▸ Data for the task:
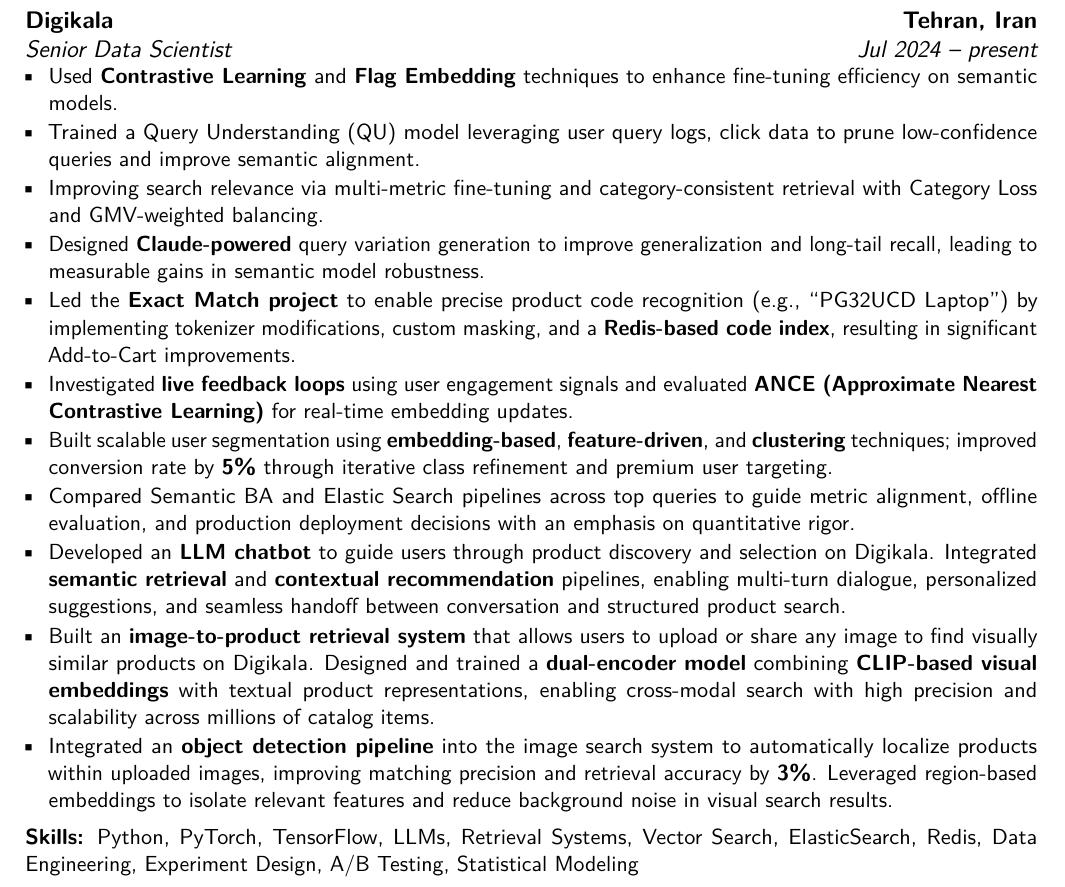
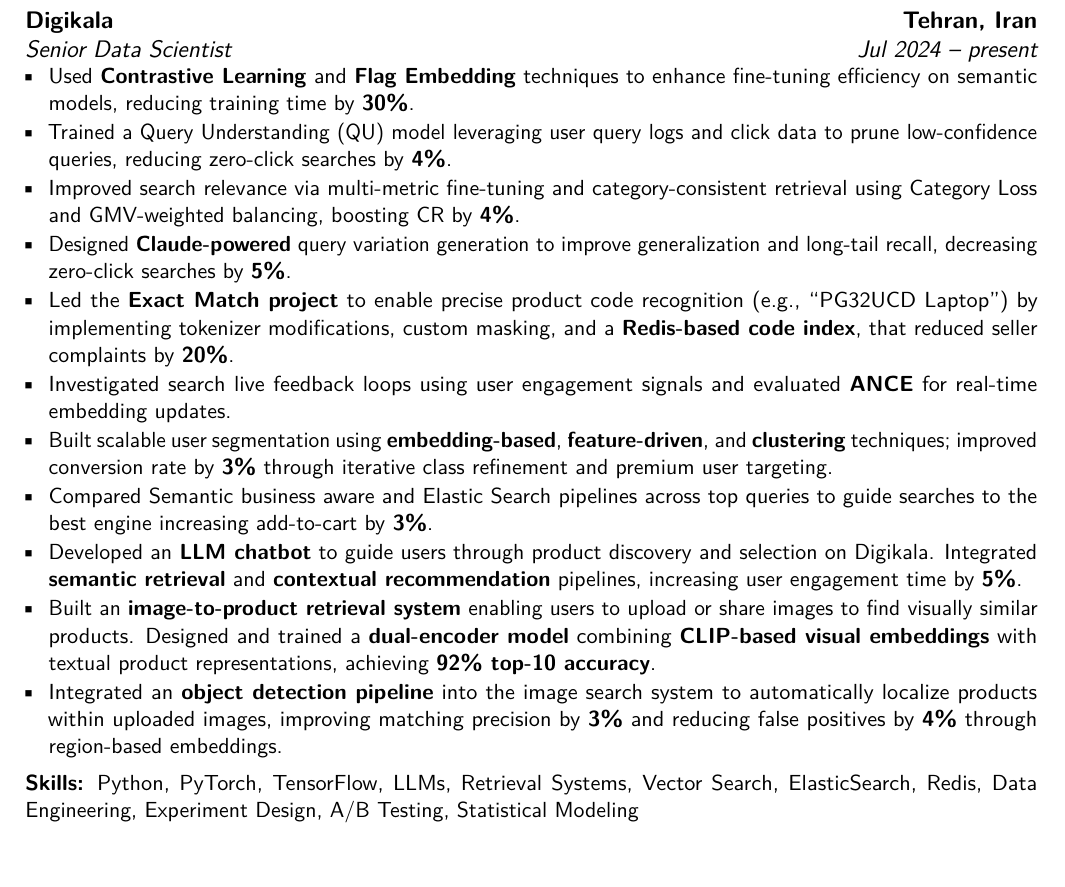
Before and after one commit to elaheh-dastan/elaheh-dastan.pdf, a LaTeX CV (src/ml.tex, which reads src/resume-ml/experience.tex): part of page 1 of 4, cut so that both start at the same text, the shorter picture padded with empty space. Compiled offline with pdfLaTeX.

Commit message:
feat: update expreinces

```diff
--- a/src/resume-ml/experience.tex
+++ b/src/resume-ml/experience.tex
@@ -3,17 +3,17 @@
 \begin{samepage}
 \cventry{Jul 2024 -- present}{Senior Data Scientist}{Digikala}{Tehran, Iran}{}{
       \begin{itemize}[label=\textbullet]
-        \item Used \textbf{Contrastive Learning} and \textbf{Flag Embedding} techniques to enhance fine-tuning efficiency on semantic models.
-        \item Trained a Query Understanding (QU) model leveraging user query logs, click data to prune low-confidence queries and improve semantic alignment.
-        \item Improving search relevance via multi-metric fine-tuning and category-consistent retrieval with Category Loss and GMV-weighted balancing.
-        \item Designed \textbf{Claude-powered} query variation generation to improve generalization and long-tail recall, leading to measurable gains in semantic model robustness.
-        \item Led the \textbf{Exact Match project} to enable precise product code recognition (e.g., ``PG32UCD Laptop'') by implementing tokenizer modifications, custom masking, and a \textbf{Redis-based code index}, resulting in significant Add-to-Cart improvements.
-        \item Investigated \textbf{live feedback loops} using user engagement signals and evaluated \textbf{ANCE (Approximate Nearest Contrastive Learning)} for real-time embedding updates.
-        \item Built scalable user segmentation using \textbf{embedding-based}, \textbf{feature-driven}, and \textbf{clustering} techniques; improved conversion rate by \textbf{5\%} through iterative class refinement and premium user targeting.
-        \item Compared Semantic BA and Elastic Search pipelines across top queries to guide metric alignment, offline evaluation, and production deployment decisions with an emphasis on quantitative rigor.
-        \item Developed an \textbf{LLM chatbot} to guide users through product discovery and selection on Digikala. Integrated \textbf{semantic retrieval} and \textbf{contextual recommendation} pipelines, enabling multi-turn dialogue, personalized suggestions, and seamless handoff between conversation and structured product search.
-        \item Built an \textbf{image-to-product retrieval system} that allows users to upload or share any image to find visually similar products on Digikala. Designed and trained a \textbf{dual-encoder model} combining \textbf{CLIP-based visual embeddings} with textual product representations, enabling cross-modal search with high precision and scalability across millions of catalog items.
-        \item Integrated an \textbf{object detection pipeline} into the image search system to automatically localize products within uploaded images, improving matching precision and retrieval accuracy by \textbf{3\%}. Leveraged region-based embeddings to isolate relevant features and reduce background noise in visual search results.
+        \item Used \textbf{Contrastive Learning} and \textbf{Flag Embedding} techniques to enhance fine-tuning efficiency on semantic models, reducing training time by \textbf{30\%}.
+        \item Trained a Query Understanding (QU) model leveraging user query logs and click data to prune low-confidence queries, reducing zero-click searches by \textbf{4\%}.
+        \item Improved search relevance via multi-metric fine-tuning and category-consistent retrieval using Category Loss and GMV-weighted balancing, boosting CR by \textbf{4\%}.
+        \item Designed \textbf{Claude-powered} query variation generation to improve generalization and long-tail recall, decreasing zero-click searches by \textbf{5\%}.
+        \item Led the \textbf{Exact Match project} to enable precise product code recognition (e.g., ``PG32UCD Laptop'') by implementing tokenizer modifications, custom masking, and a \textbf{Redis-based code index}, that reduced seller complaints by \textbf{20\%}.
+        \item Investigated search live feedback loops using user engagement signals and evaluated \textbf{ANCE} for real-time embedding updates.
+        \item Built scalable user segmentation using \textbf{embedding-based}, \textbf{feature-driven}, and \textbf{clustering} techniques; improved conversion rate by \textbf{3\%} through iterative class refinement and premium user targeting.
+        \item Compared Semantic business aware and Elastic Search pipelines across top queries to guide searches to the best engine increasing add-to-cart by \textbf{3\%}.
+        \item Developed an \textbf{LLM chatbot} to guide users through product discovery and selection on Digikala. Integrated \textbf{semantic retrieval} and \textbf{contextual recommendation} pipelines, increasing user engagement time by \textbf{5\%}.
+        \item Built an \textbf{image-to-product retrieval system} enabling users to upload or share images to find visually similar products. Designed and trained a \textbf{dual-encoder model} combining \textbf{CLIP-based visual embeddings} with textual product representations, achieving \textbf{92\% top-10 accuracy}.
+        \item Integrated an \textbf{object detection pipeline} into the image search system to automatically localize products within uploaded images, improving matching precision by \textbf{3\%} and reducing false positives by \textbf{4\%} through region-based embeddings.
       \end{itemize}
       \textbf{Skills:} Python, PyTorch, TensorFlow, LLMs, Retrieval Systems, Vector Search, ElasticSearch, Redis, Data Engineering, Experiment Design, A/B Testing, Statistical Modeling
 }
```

▸ Task directions:
Could you retype every line above exactly as it appears, skipping the pictures?

▸ Your solution:
Before and after one commit to elaheh-dastan/elaheh-dastan.pdf, a LaTeX CV (src/ml.tex, which reads src/resume-ml/experience.tex): part of page 1 of 4, cut so that both start at the same text, the shorter picture padded with empty space. Compiled offline with pdfLaTeX.

Commit message:
feat: update expreinces

```diff
--- a/src/resume-ml/experience.tex
+++ b/src/resume-ml/experience.tex
@@ -3,17 +3,17 @@
 \begin{samepage}
 \cventry{Jul 2024 -- present}{Senior Data Scientist}{Digikala}{Tehran, Iran}{}{
       \begin{itemize}[label=\textbullet]
-        \item Used \textbf{Contrastive Learning} and \textbf{Flag Embedding} techniques to enhance fine-tuning efficiency on semantic models.
-        \item Trained a Query Understanding (QU) model leveraging user query logs, click data to prune low-confidence queries and improve semantic alignment.
-        \item Improving search relevance via multi-metric fine-tuning and category-consistent retrieval with Category Loss and GMV-weighted balancing.
-        \item Designed \textbf{Claude-powered} query variation generation to improve generalization and long-tail recall, leading to measurable gains in semantic model robustness.
-        \item Led the \textbf{Exact Match project} to enable precise product code recognition (e.g., ``PG32UCD Laptop'') by implementing tokenizer modifications, custom masking, and a \textbf{Redis-based code index}, resulting in significant Add-to-Cart improvements.
-        \item Investigated \textbf{live feedback loops} using user engagement signals and evaluated \textbf{ANCE (Approximate Nearest Contrastive Learning)} for real-time embedding updates.
-        \item Built scalable user segmentation using \textbf{embedding-based}, \textbf{feature-driven}, and \textbf{clustering} techniques; improved conversion rate by \textbf{5\%} through iterative class refinement and premium user targeting.
-        \item Compared Semantic BA and Elastic Search pipelines across top queries to guide metric alignment, offline evaluation, and production deployment decisions with an emphasis on quantitative rigor.
-        \item Developed an \textbf{LLM chatbot} to guide users through product discovery and selection on Digikala. Integrated \textbf{semantic retrieval} and \textbf{contextual recommendation} pipelines, enabling multi-turn dialogue, personalized suggestions, and seamless handoff between conversation and structured product search.
-        \item Built an \textbf{image-to-product retrieval system} that allows users to upload or share any image to find visually similar products on Digikala. Designed and trained a \textbf{dual-encoder model} combining \textbf{CLIP-based visual embeddings} with textual product representations, enabling cross-modal search with high precision and scalability across millions of catalog items.
-        \item Integrated an \textbf{object detection pipeline} into the image search system to automatically localize products within uploaded images, improving matching precision and retrieval accuracy by \textbf{3\%}. Leveraged region-based embeddings to isolate relevant features and reduce background noise in visual search results.
+        \item Used \textbf{Contrastive Learning} and \textbf{Flag Embedding} techniques to enhance fine-tuning efficiency on semantic models, reducing training time by \textbf{30\%}.
+        \item Trained a Query Understanding (QU) model leveraging user query logs and click data to prune low-confidence queries, reducing zero-click searches by \textbf{4\%}.
+        \item Improved search relevance via multi-metric fine-tuning and category-consistent retrieval using Category Loss and GMV-weighted balancing, boosting CR by \textbf{4\%}.
+        \item Designed \textbf{Claude-powered} query variation generation to improve generalization and long-tail recall, decreasing zero-click searches by \textbf{5\%}.
+        \item Led the \textbf{Exact Match project} to enable precise product code recognition (e.g., ``PG32UCD Laptop'') by implementing tokenizer modifications, custom masking, and a \textbf{Redis-based code index}, that reduced seller complaints by \textbf{20\%}.
+        \item Investigated search live feedback loops using user engagement signals and evaluated \textbf{ANCE} for real-time embedding updates.
+        \item Built scalable user segmentation using \textbf{embedding-based}, \textbf{feature-driven}, and \textbf{clustering} techniques; improved conversion rate by \textbf{3\%} through iterative class refinement and premium user targeting.
+        \item Compared Semantic business aware and Elastic Search pipelines across top queries to guide searches to the best engine increasing add-to-cart by \textbf{3\%}.
+        \item Developed an \textbf{LLM chatbot} to guide users through product discovery and selection on Digikala. Integrated \textbf{semantic retrieval} and \textbf{contextual recommendation} pipelines, increasing user engagement time by \textbf{5\%}.
+        \item Built an \textbf{image-to-product retrieval system} enabling users to upload or share images to find visually similar products. Designed and trained a \textbf{dual-encoder model} combining \textbf{CLIP-based visual embeddings} with textual product representations, achieving \textbf{92\% top-10 accuracy}.
+        \item Integrated an \textbf{object detection pipeline} into the image search system to automatically localize products within uploaded images, improving matching precision by \textbf{3\%} and reducing false positives by \textbf{4\%} through region-based embeddings.
       \end{itemize}
       \textbf{Skills:} Python, PyTorch, TensorFlow, LLMs, Retrieval Systems, Vector Search, ElasticSearch, Redis, Data Engineering, Experiment Design, A/B Testing, Statistical Modeling
 }
```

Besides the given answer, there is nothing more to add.